Short, but very interesting.
'The release of the third of twelve films I made to accompany PJ Harvey’s album Let England Shake, is probably the one I had most sketched-out in my head before shooting. The dark, slightly hysterical lilt of the melody made me think of a fairground run by Alfred Hitchcock on a bender. I thought a carousel with rider-less horses could work well and filed it away as something to look out for.
I was driving the motorway one night and saw a Ferris Wheel lit up like a beacon in the distance. I was exhausted having spent a frustrating day shooting in Liverpool, so I was pretty reluctant when I took the next exit to investigate. It was a Christmas fair in Chester, and as I walked in… there was my carousel, turning without a customer in sight. The Ferris wheel turns up at the end of a later film for the track “On Battleship Hill”.
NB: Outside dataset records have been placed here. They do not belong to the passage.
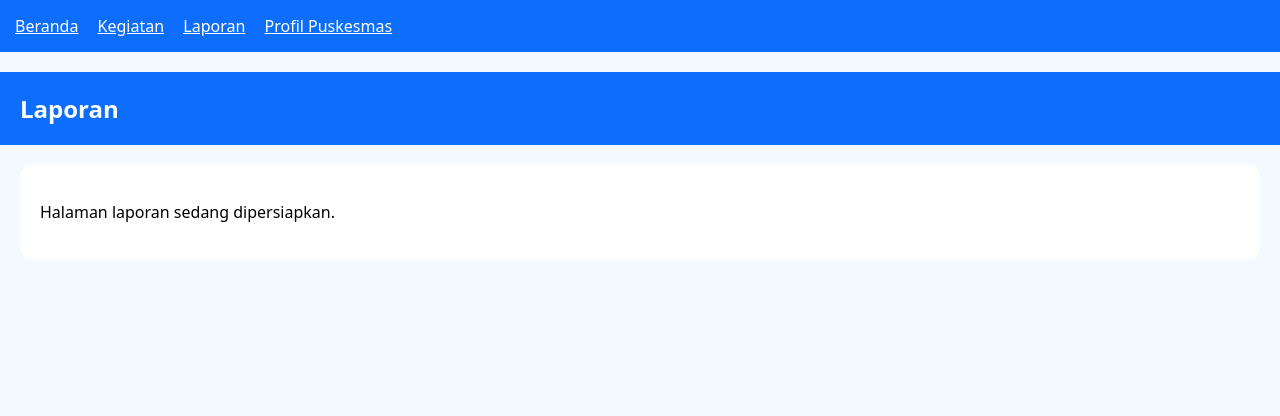
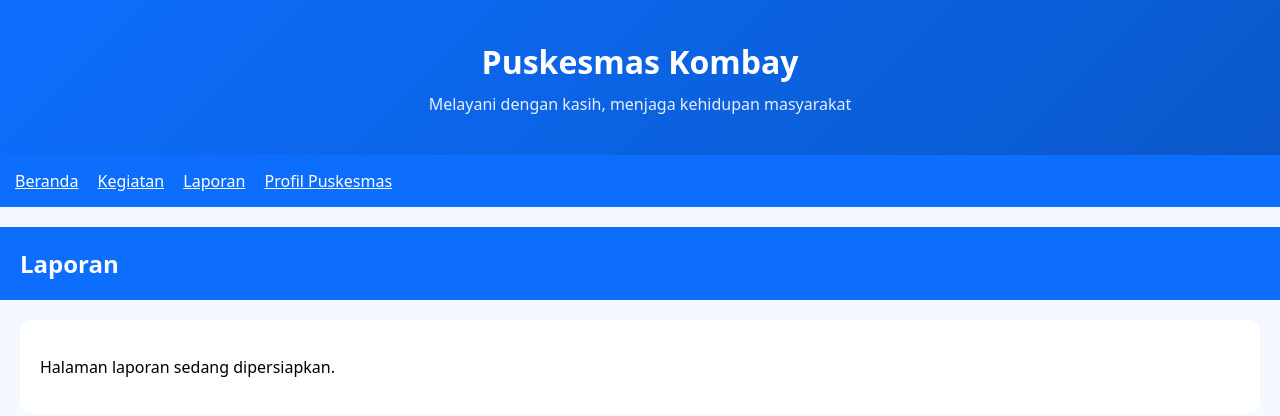
Before and after one commit to iechow/puskesmas-platform, a website: page public/laporan.html in a window 1280 px wide. Drawn offline with Linux system fonts and the light colour scheme.

Commit message:
Update laporan.html

```diff
--- a/public/laporan.html
+++ b/public/laporan.html
@@ -9,6 +9,17 @@ body{font-family:system-ui;background:#f4f8ff;margin:0}
 </style>
 </head>
 <body>
+  <div style="
+  background: linear-gradient(135deg, #0d6efd, #0a58ca);
+  color: white;
+  padding: 40px 20px;
+  text-align: center;
+">
+  <h1 style="margin:0">Puskesmas Kombay</h1>
+  <p style="margin:10px 0 0; opacity:0.9">
+    Melayani dengan kasih, menjaga kehidupan masyarakat
+  </p>
+</div>
   <div id="menu"></div>
 
 <script>
```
Punch and Judy also suggested themselves for this track, a suitably dark children’s’ entertainment with overtones of domestic violence. It is seen in England as being so very English, yet its roots can be traced to the 16th century Italian commedia dell’arte. Mark Poulton of Poulton’s Puppets at Paignton (sounds like something Punch would say) makes the puppets himself and was happy and generous enough to perform off-season.
The fairground that opens the music on the film is on Canvey Island in Essex, shot on a bright freezing day in December. Earlier that day I shot the two tankers in a shamefully un-reported shipping collision off Southend. This catastrophe was knocked off our front pages by the BP oil spill in the Gulf of Mexico.
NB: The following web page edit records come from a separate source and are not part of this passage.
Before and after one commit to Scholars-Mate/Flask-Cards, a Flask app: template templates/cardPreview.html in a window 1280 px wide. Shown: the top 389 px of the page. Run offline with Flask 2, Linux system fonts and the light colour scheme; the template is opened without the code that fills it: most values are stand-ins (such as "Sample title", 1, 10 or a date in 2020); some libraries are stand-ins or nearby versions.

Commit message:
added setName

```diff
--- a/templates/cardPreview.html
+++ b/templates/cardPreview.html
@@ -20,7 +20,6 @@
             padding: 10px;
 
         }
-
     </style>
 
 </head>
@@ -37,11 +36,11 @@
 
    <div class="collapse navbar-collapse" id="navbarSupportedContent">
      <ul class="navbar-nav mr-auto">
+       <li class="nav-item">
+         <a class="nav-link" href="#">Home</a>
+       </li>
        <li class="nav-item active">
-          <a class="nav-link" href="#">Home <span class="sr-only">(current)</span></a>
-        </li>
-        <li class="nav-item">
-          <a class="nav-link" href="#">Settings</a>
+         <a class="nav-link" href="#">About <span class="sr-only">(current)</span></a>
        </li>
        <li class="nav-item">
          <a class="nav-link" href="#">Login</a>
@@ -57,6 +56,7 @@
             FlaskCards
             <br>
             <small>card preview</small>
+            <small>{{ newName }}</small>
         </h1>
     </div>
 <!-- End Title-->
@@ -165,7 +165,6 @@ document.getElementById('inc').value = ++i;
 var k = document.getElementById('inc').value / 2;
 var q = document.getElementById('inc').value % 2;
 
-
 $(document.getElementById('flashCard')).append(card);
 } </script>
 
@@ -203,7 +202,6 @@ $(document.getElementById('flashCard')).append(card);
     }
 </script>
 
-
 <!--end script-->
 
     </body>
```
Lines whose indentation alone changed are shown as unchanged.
The opening of the film with Farmer John Diment of Dorset, is one of 7 of the films that has someone speaking the opening lines of the song that follows. I wanted these vignettes to be a record of the characters one could meet on travels around England. I also wanted to focus attention on the lyrics themselves, which I think sound strange but poetic and beautiful without the music. Polly researched deeply for this album, delving into books, archives and reading letters, many from young soldiers who would write and express themselves in very personal ways. She manages to capture this in the songs and I was hoping the lyrics spoken by a non-actor would reinforce that intimacy.'http://www.newsweek.com/2011/02/15/the- ... video.html